A nearly eight-year FBI investigation, the largest into a bioweapons attack in American history, concluded that one man, Dr Bruce Ivins, a troubled Army biodefense expert, had acted alone in carrying out the crimes, which became known as Amerithrax.
Jean Elizabeth Garrigan, who later changed the spelling of her first name to Jeanne, was born in Brooklyn on March 6, 1943. Her father, James Philip Garrigan, was a businessman and her mother, Mary Eileen (Harley) Garrigan, a homemaker.
They moved to Rutherford, N.J., where Jean was educated by Dominican nuns. Her husband said the nuns gave her a strong foundation in morality and instilled in her “a feeling that the world should be civil.”
She received her bachelor’s degree in social psychology from Harvard in 1968 and her doctorate in sociology and anthropology from Brandeis in 1973.
Her first marriage, in 1963 to the painter Robert Guillemin, ended in divorce. (He died in 2015.) They had two sons, John and Robert, whom she raised for a time as a single mother. She married Dr. Meselson in 1986.

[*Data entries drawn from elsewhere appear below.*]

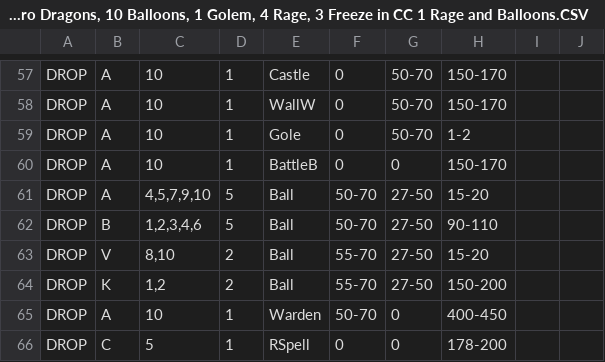
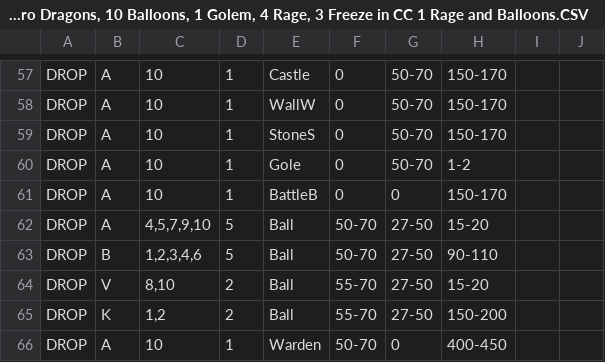
Before and after one commit to boludoz/Simple-mod-sam-version, a CSV file: CSV/Attack/7 Electro Dragons, 10 Balloons, 1 Golem, 4 Rage, 3 Freeze in CC 1 Rage and Balloons.CSV, drawn as a sheet; only a part is shown, gaps mark what is left out; the shorter side is filled out with more unchanged rows.

```diff
--- a/CSV/Attack/7 Electro Dragons, 10 Balloons, 1 Golem, 4 Rage, 3 Freeze in CC 1 Rage and Balloons.CSV
+++ b/CSV/Attack/7 Electro Dragons, 10 Balloons, 1 Golem, 4 Rage, 3 Freeze in CC 1 Rage and Balloons.CSV
@@ -58,2 +58,3 @@ DROP  |A          |10         |1          |Castle     |0          |50-70      |1
 DROP  |A          |10         |1          |WallW      |0          |50-70      |150-170    |           |           |
+DROP  |A          |10         |1          |StoneS      |0          |50-70      |150-170    |           |           |
 DROP  |A          |10         |1          |Gole      |0          |50-70      |1-2    	  |           |           |
```
Also changed, not shown: 31 other files.
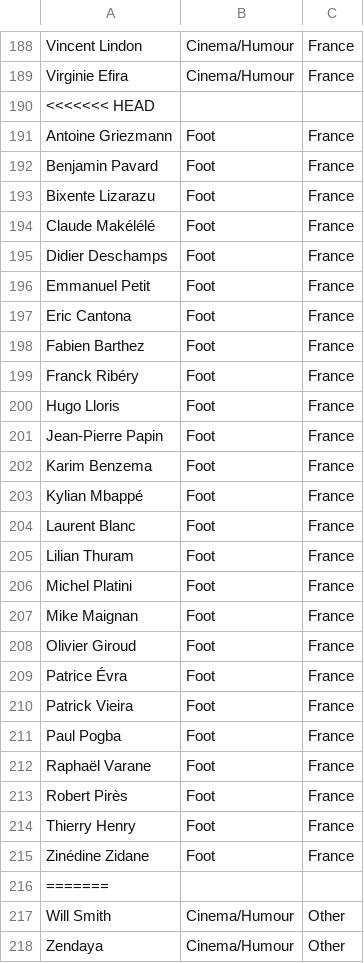
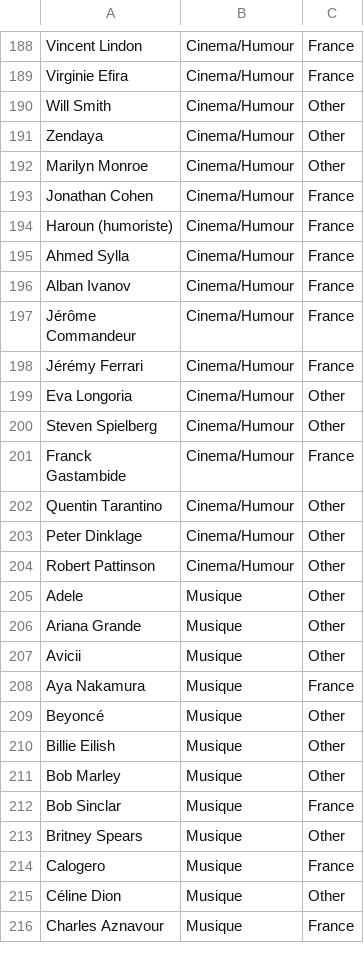
Before and after one commit to tpicaud/cityborn, a CSV file: src/data/stars.csv, drawn as a sheet; only a part is shown, gaps mark what is left out; the shorter side is filled out with more unchanged rows; the diff covers the shown part only; the diff names each change by its address in the sheet, - before the commit and + after, or states it on an @@ line.

```diff
--- a/src/data/stars.csv
+++ b/src/data/stars.csv
-row 190: <<<<<<< HEAD
-row 191: Antoine Griezmann | Foot | France
-row 192: Benjamin Pavard | Foot | France
-row 193: Bixente Lizarazu | Foot | France
-row 194: Claude Makélélé | Foot | France
-row 195: Didier Deschamps | Foot | France
-row 196: Emmanuel Petit | Foot | France
-row 197: Eric Cantona | Foot | France
-row 198: Fabien Barthez | Foot | France
-row 199: Franck Ribéry | Foot | France
-row 200: Hugo Lloris | Foot | France
-row 201: Jean-Pierre Papin | Foot | France
-row 202: Karim Benzema | Foot | France
-row 203: Kylian Mbappé | Foot | France
-row 204: Laurent Blanc | Foot | France
-row 205: Lilian Thuram | Foot | France
-row 206: Michel Platini | Foot | France
-row 207: Mike Maignan | Foot | France
-row 208: Olivier Giroud | Foot | France
-row 209: Patrice Évra | Foot | France
-row 210: Patrick Vieira | Foot | France
-row 211: Paul Pogba | Foot | France
-row 212: Raphaël Varane | Foot | France
-row 213: Robert Pirès | Foot | France
-row 214: Thierry Henry | Foot | France
-row 215: Zinédine Zidane | Foot | France
-row 216: =======
```
Also changed, not shown: 38 removed rows elsewhere in this file.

The couple spent their summers in Woods Hole, on Cape Cod, where they hosted a regular salon that brought together humanists and scientists. In Cambridge, Dr Guillemin was a member of a writing group with four other women who met every month for 30 years to discuss their works in progress.
In addition to her husband and her sons, she is survived by a stepdaughter, Zoe Meselson Forbes; two sisters, Patricia and Eileen Garrigan; a brother, Russell Garrigan; and five grandchildren. Another brother, Brian Garrigan, died in 2018, as did another stepdaughter, Amy Meselson.
Dr Guillemin was a professor of international relations and anthropology at Boston College, where she taught for 33 years. She was also a senior fellow in the security studies program at MIT from 1999 until her death.
While at MIT, she established an endowment at the MIT Center for International Studies to support female doctoral candidates and “energize their sense of inquiry and search for knowledge.”
After her Soviet experience with anthrax, she wrote two more related books: “Biological Weapons: From State-sponsored Programs to Contemporary Bioterrorism” (2005), which examined how the United States, the Soviet Union and other nations developed anthrax and other microbes as strategic weapons, and “American Anthrax: Fear, Crime, and the Investigation of the Nation’s Deadliest Bioterror Attack” (2011).
Her last book was “Hidden Atrocities: Japanese Germ Warfare and American Obstruction of Justice at the Tokyo Trial” (2017). It described Imperial Japan’s little-known use of biological weapons against China in the 1940s and its experimentation on humans.
The book asserts that during the Tokyo war crimes trials from 1946-48, American officials suppressed evidence of Japan’s biological weapons program because they were conducting their own secret biowarfare research and wanted to ensure that the United States and not the Soviets would benefit from Japan’s technology and expertise.
In a blurb for the book, the medical ethicist Arthur Caplan wrote that it “provides a long overdue scholarly remedy to the disappearance from history of Japan’s germ-warfare program.” Thanks to Dr Guillemin, he added, “the reasons this indefensible omission occurred are lucidly and skillfully presented.”